Tuesday, July 05, 2005

The jogging has begun.

The last days I am doing Bishop-jogging.
That works as follows:
I let the computer play against itself.
I can adjust the time between two moves.
With every move of white I scan the rakes that are coming out of whites Bishops.
With every move of black I scan the rakes that are coming out of blacks Bishops.
The scan is a combination of an X-ray scan and a real scan. I will post later to explain this.

I have jogged for about 3 hours now.
The time I need for the scan of 1 Bishop is diminished from 30 seconds per ply to 10 seconds per ply, and is still dropping.
What is even important, is that it starts to consume less energy.
So this is a hopeful development.

Basically you can look at the scans as extended microdrills on a crowded board.
A blunderscan and a scan for tactical shots is broken down into its compounding parts.
These parts are trained seperate. In the hope that a total scan can be done at a glance or two in the end.
The idea is that this total scan will trigger my pattern recognition, when there are possibilities for tactics in the position. In this way I hope to integrate my pattern recognition into my OTB play.

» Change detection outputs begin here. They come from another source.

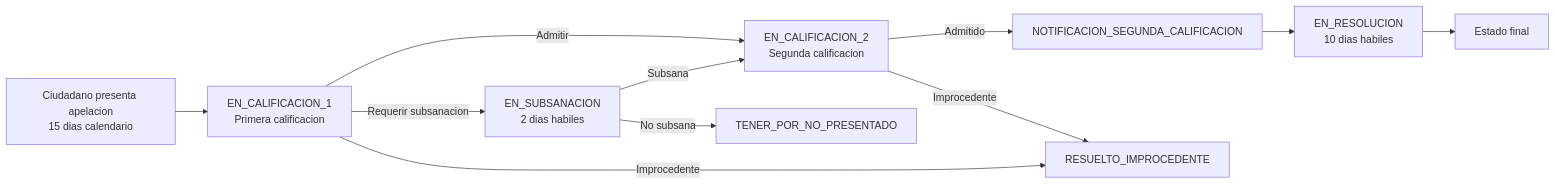
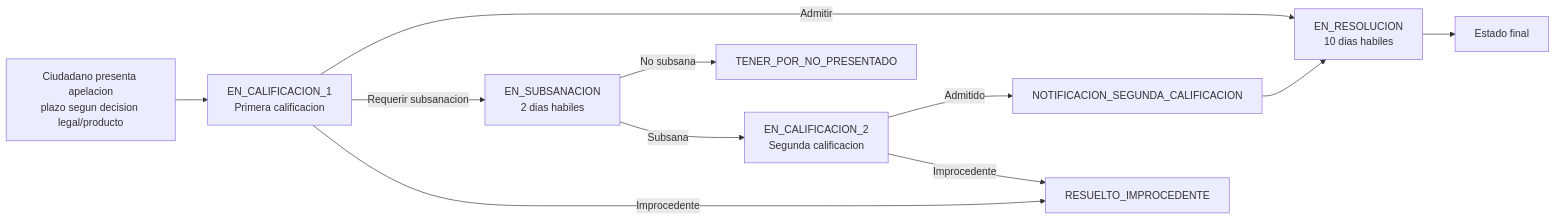
Before and after one commit to transparenciapublicadev/plataforma-saip-apelaciones: the diagram in docs/src/content/docs/dominio/reglas-ttaip.mdx, drawn with Mermaid. The commit also changed other lines of this file and 5 other files, not shown here.

````diff
--- a/docs/src/content/docs/dominio/reglas-ttaip.mdx
+++ b/docs/src/content/docs/dominio/reglas-ttaip.mdx
@@ -16,13 +20,13 @@
 ```mermaid
 flowchart LR
-    A["Ciudadano presenta apelacion\n15 dias calendario"] --> B["EN_CALIFICACION_1\nPrimera calificacion"]
-    B -->|Admitir| C["EN_CALIFICACION_2\nSegunda calificacion"]
+    A["Ciudadano presenta apelacion\nplazo segun decision legal/producto"] --> B["EN_CALIFICACION_1\nPrimera calificacion"]
+    B -->|Admitir| F["EN_RESOLUCION\n10 dias habiles"]
     B -->|Requerir subsanacion| D["EN_SUBSANACION\n2 dias habiles"]
     B -->|Improcedente| X["RESUELTO_IMPROCEDENTE"]
+    D -->|No subsana| Y["TENER_POR_NO_PRESENTADO"]
     D -->|Subsana| C
-    D -->|No subsana| Y["TENER_POR_NO_PRESENTADO"]
-    C -->|Admitido| E["NOTIFICACION_SEGUNDA_CALIFICACION"]
+    C["EN_CALIFICACION_2\nSegunda calificacion"] -->|Admitido| E["NOTIFICACION_SEGUNDA_CALIFICACION"]
     C -->|Improcedente| X
-    E --> F["EN_RESOLUCION\n10 dias habiles"]
+    E --> F
     F --> G["Estado final"]
 ```
````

What scans do I have to train?
1. Bishops.
2. Rooks. Out of the rooks come the same sort of rakes as the Bishops.
3. Queen. This is more difficult than I thought first.
It is compounded of:
  • A Rook scan (rake).
  • A Bishop scan (rake under 45 degrees).
  • First a Rook-move then a Bishop-move.
  • First a Bishop-move then a Rook-move.
4. Knights. The Knight-scan is still under construction.
5. A targets scan. See Mousetrappers blog for an explanation.

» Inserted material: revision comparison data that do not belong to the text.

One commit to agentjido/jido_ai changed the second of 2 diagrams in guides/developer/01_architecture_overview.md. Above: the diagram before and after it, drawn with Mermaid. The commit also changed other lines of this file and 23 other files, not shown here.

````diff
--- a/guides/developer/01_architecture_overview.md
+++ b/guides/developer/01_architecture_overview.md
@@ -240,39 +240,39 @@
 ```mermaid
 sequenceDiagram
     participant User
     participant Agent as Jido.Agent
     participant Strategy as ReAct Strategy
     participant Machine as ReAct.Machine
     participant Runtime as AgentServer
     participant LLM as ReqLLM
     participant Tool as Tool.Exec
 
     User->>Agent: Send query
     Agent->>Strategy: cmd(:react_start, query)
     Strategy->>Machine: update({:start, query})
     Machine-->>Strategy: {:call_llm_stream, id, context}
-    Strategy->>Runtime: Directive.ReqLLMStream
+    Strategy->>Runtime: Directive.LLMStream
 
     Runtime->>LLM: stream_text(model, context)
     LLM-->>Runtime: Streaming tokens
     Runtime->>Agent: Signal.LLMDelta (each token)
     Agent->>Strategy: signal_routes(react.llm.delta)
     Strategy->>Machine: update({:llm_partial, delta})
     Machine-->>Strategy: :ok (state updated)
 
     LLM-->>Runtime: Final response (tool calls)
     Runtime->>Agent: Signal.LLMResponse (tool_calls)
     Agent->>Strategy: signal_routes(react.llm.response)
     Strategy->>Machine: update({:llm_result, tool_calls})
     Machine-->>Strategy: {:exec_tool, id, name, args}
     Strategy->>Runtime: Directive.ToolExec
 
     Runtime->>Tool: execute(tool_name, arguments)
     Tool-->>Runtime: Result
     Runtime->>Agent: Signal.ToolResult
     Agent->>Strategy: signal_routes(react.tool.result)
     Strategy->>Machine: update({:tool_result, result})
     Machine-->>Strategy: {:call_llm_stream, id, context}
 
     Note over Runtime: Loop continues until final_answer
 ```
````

My tounaments start july 16th, so I have some time to excersise still.
After the last tourney we will know if we have found the missing link or that another experiment has failed.


  1. You know even if this does not work on your next tournament - it maybe better if you dont drop it too easily.. Maybe it will take some time before your brain fully grasps what you are trying to teach it.. so maybe give it a few months(?)

  2. Hm, my jogging speed seems to be much faster than yours. For K, R and B I need roughly 1 second, for N 2 seconds and for Q 3 seconds. As far as I understand you do 2 move scans, whereas I only do scans for 1 move. The reason of this is to avoid being lost in a huge number of squares that have no value. If a target is found then it is very useful to look for Knight, Bishop, Rook or Queen paths to attack it. I fear that path finding without a target is too much time consuming. So my strategy is as follows: On opponent's clock do a careful target scan, this may take one or more minutes. Keep book of the targets. When the opponent has moved, do a very quick 1-move scan from the new position of the piece. If this interferes with one of the targets, then you have got a threat. This should avoid most of the stupid blunders that are the main cause of losses on our level.

  3. Mouse, that's correct I do a two move scan. In doing so I noticed that there is only a limited amount of rakes. So I'm confident when all the rakes are stored in my system, the scantime will drop to < 2 seconds for a bishop. I'm already on 7 seconds now.

    I'm going to implement the target scan too, so my approach will be from two sides.
    Since it's an experiment, the approach can differ overtime.

    Your idea for jogging is brilliant.